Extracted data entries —

-- Opening Marker --

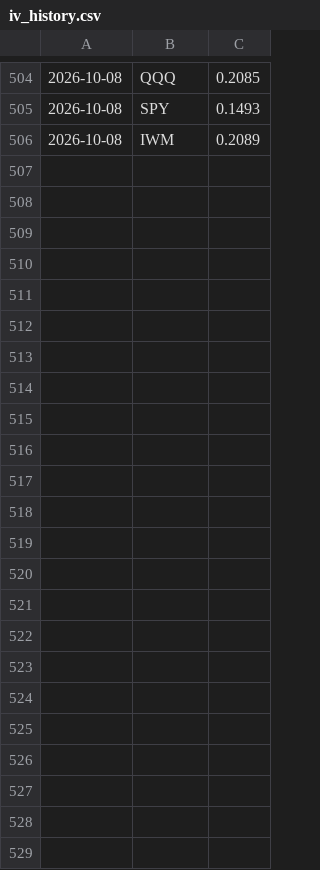
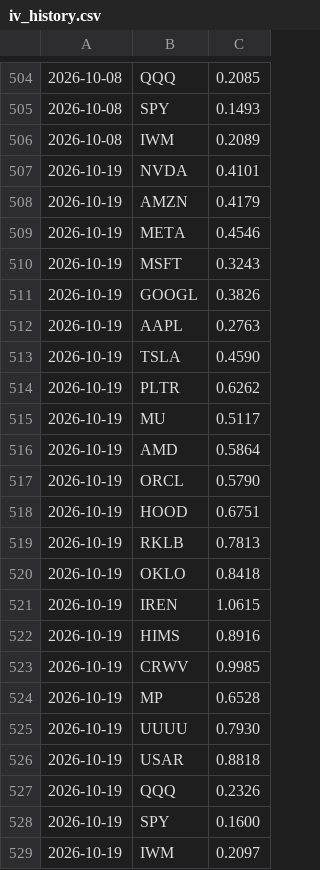
Before and after one commit to dincerorc-rgb/OptScan-1, a CSV file: state/iv_history.csv, drawn as a sheet; only a part is shown, gaps mark what is left out; the diff names each change by its address in the sheet, - before the commit and + after, or states it on an @@ line.

Commit message:
iv history + bayes log 2026-10-19

```diff
--- a/state/iv_history.csv
+++ b/state/iv_history.csv
+row 507: 2026-10-19 | NVDA | 0.4101
+row 508: 2026-10-19 | AMZN | 0.4179
+row 509: 2026-10-19 | META | 0.4546
+row 510: 2026-10-19 | MSFT | 0.3243
+row 511: 2026-10-19 | GOOGL | 0.3826
+row 512: 2026-10-19 | AAPL | 0.2763
+row 513: 2026-10-19 | TSLA | 0.4590
+row 514: 2026-10-19 | PLTR | 0.6262
+row 515: 2026-10-19 | MU | 0.5117
+row 516: 2026-10-19 | AMD | 0.5864
+row 517: 2026-10-19 | ORCL | 0.5790
+row 518: 2026-10-19 | HOOD | 0.6751
+row 519: 2026-10-19 | RKLB | 0.7813
+row 520: 2026-10-19 | OKLO | 0.8418
+row 521: 2026-10-19 | IREN | 1.0615
+row 522: 2026-10-19 | HIMS | 0.8916
+row 523: 2026-10-19 | CRWV | 0.9985
+row 524: 2026-10-19 | MP | 0.6528
+row 525: 2026-10-19 | UUUU | 0.7930
+row 526: 2026-10-19 | USAR | 0.8818
+row 527: 2026-10-19 | QQQ | 0.2326
+row 528: 2026-10-19 | SPY | 0.1600
+row 529: 2026-10-19 | IWM | 0.2097
```
Also changed, not shown: state/bayes_log.csv, 1 other file.
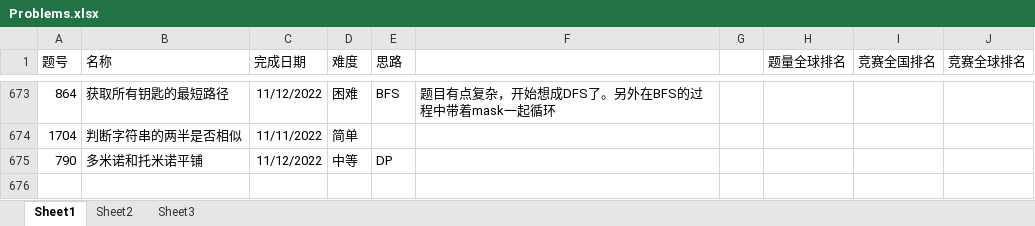
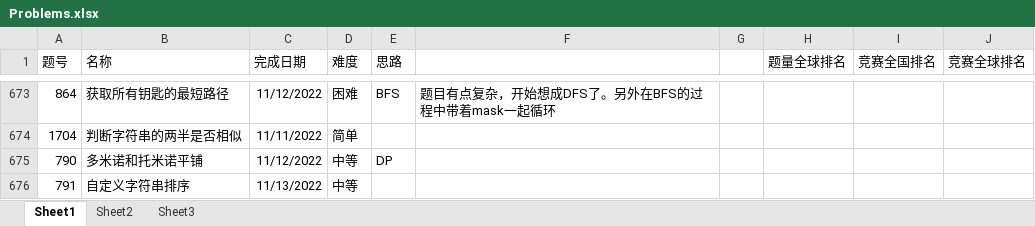
Before and after one commit to wangsun39/leetcode, an Excel workbook: Problems.xlsx, sheet Sheet1, drawn as a sheet; only a part is shown, gaps mark what is left out; values as stored, in another font and other column widths than the file's, no borders; charts and pictures not drawn; the diff names each change by its address in the sheet, - before the commit and + after, or states it on an @@ line.

Commit message:
add daily problem 2022/11/13

```diff
--- a/Problems.xlsx (sheet Sheet1)
+++ b/Problems.xlsx (sheet Sheet1)
+row 676: 791 | 自定义字符串排序 | 11/13/2022 | 中等
```
Also changed, not shown: 6 other files.
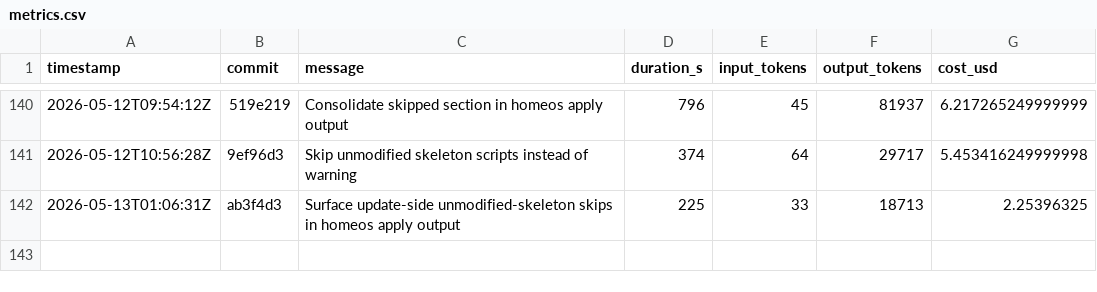
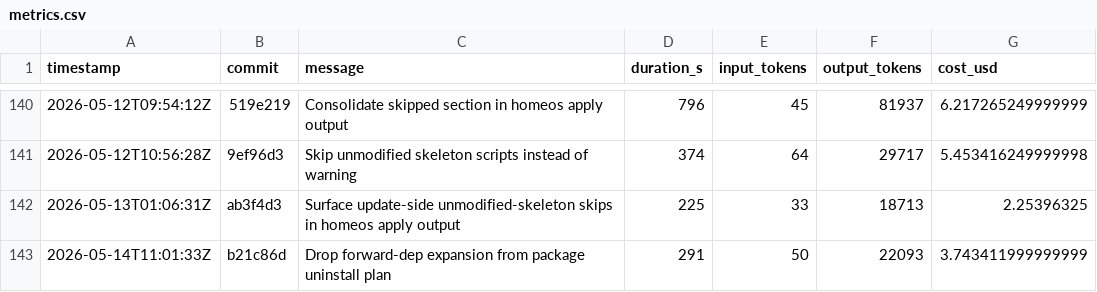
Before and after one commit to hainet50b/homeos, a CSV file: metrics.csv, drawn as a sheet; only a part is shown, gaps mark what is left out.

Commit message:
Add metrics.csv for Ralph Loop run

```diff
--- a/metrics.csv
+++ b/metrics.csv
@@ -142 +142,2 @@ timestamp,commit,message,duration_s,input_tokens,output_tokens,cost_usd
 2026-05-13T01:06:31Z,ab3f4d3,"Surface update-side unmodified-skeleton skips in homeos apply output",225,33,18713,2.25396325
+2026-05-14T11:01:33Z,b21c86d,"Drop forward-dep expansion from package uninstall plan",291,50,22093,3.743411999999999
```
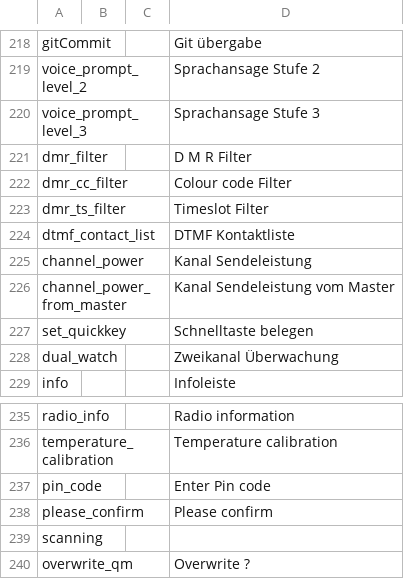
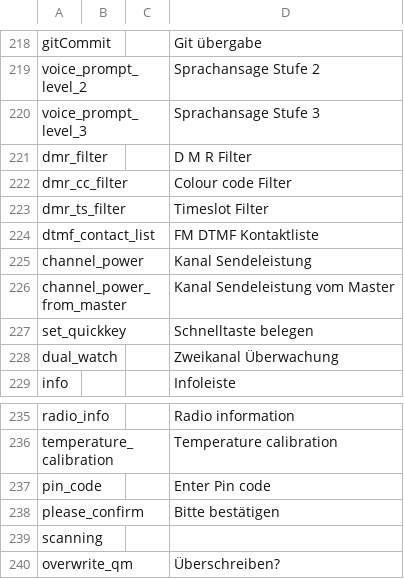
Before and after one commit to vk7js/voice-prompts, a CSV file: languages/german/wordlist_german.csv, drawn as a sheet; only a part is shown, gaps mark what is left out.

Commit message:
German wordlist update

```diff
--- a/languages/german/wordlist_german.csv
+++ b/languages/german/wordlist_german.csv
@@ -223,3 +223,3 @@ dmr_cc_filter,,,Colour code Filter
 dmr_ts_filter,,,Timeslot Filter
-dtmf_contact_list,,,DTMF Kontaktliste
+dtmf_contact_list,,,FM DTMF Kontaktliste
 channel_power,,,Kanal Sendeleistung
@@ -237,4 +237,4 @@ temperature_calibration,,,Temperature calibration
 pin_code,,,Enter Pin code
-please_confirm,,,Please confirm
+please_confirm,,,Bitte bestätigen
 scanning,,,
-overwrite_qm,,,Overwrite ?
+overwrite_qm,,,Überschreiben?
```
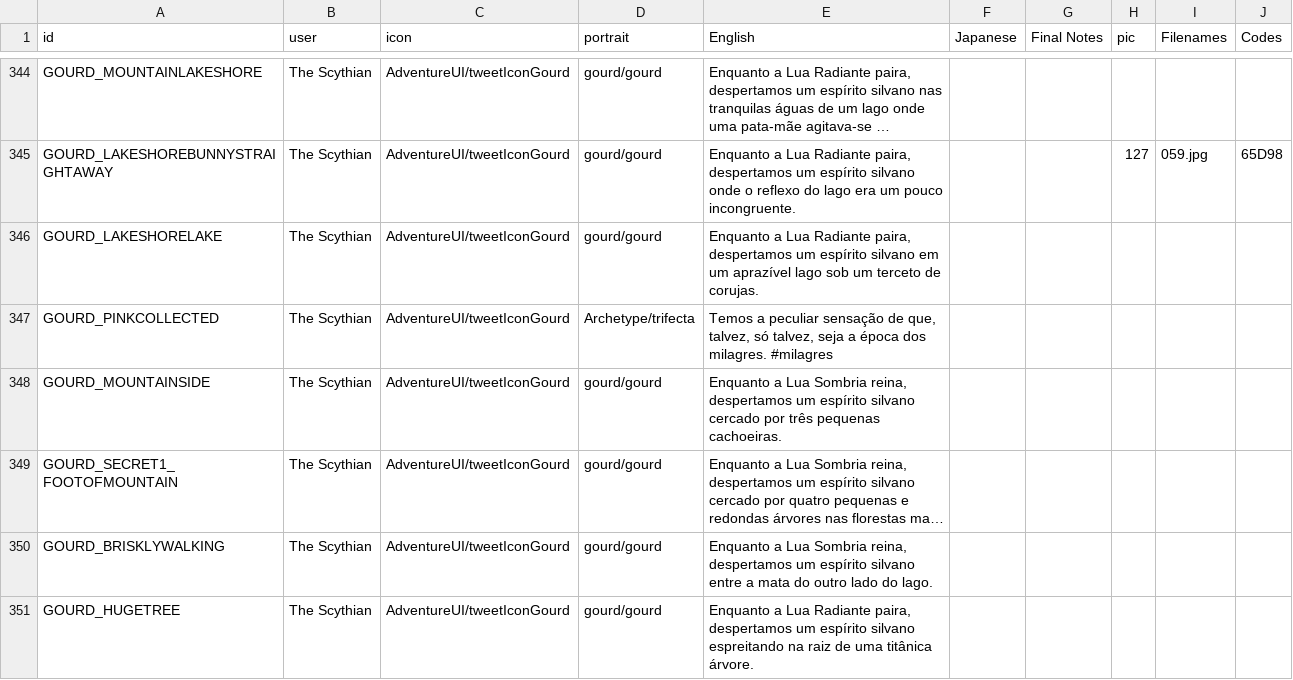
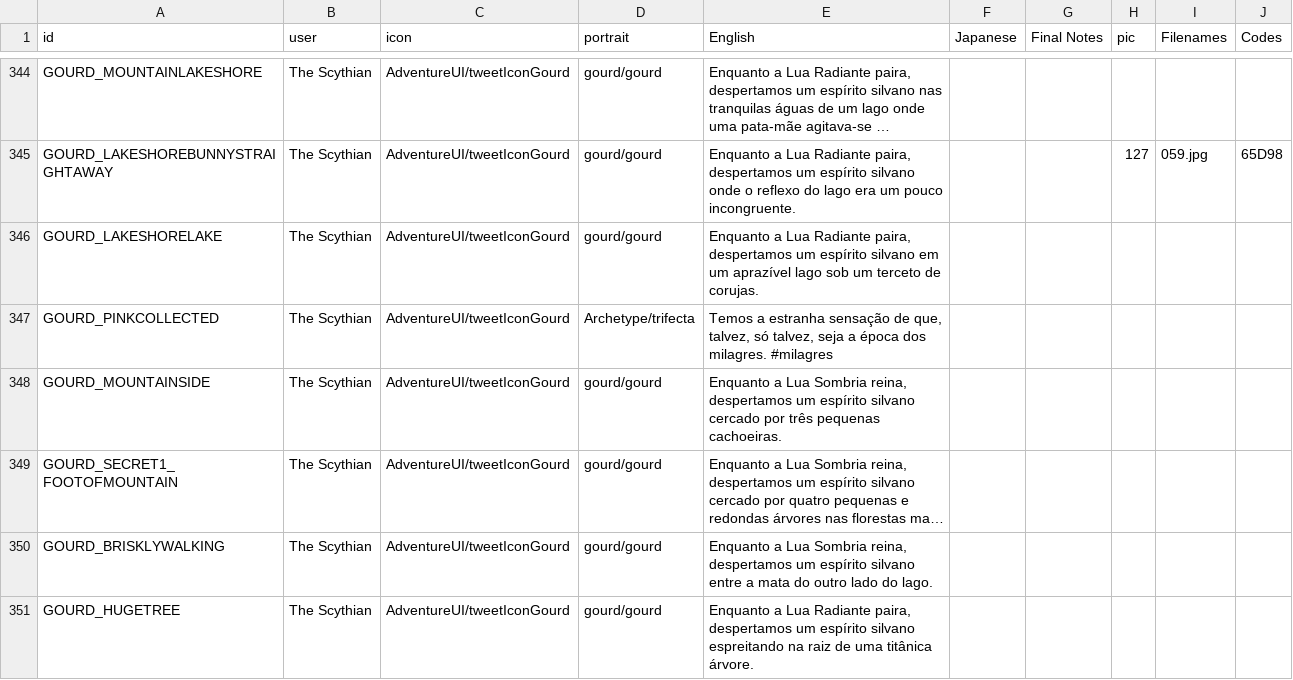
Before and after one commit to cesardeg/swordable, a TSV file: data/locales/portuguese/dialog.tsv, drawn as a sheet; only a part is shown, gaps mark what is left out; long unchanged cells end in …; the diff covers the shown part only.

```diff
--- a/data/locales/portuguese/dialog.tsv
+++ b/data/locales/portuguese/dialog.tsv
@@ -346,3 +346,3 @@ GOURD_LAKESHOREBUNNYSTRAIGHTAWAY	The Scythian	AdventureUI/tweetIconGourd	gourd/g
 GOURD_LAKESHORELAKE	The Scythian	AdventureUI/tweetIconGourd	gourd/gourd	Enquanto a Lua Radiante paira, despertamos um espírito silvano em um aprazível lago sob um terceto de corujas.					
-GOURD_PINKCOLLECTED	The Scythian	AdventureUI/tweetIconGourd	Archetype/trifecta	Temos a peculiar sensação de que, talvez, só talvez, seja a época dos milagres. #milagres					
+GOURD_PINKCOLLECTED	The Scythian	AdventureUI/tweetIconGourd	Archetype/trifecta	Temos a estranha sensação de que, talvez, só talvez, seja a época dos milagres. #milagres					
 GOURD_MOUNTAINSIDE	The Scythian	AdventureUI/tweetIconGourd	gourd/gourd	Enquanto a Lua Sombria reina, despertamos um espírito silvano cercado por três pequenas cachoeiras.					
```
Also changed, not shown: 33 edited cells elsewhere in this file, data/locales/spanish/dialog.tsv.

-- Closing Marker --

Find the word "Kontaktliste" in the records and pull out each line that has it.

-dtmf_contact_list,,,DTMF Kontaktliste
+dtmf_contact_list,,,FM DTMF Kontaktliste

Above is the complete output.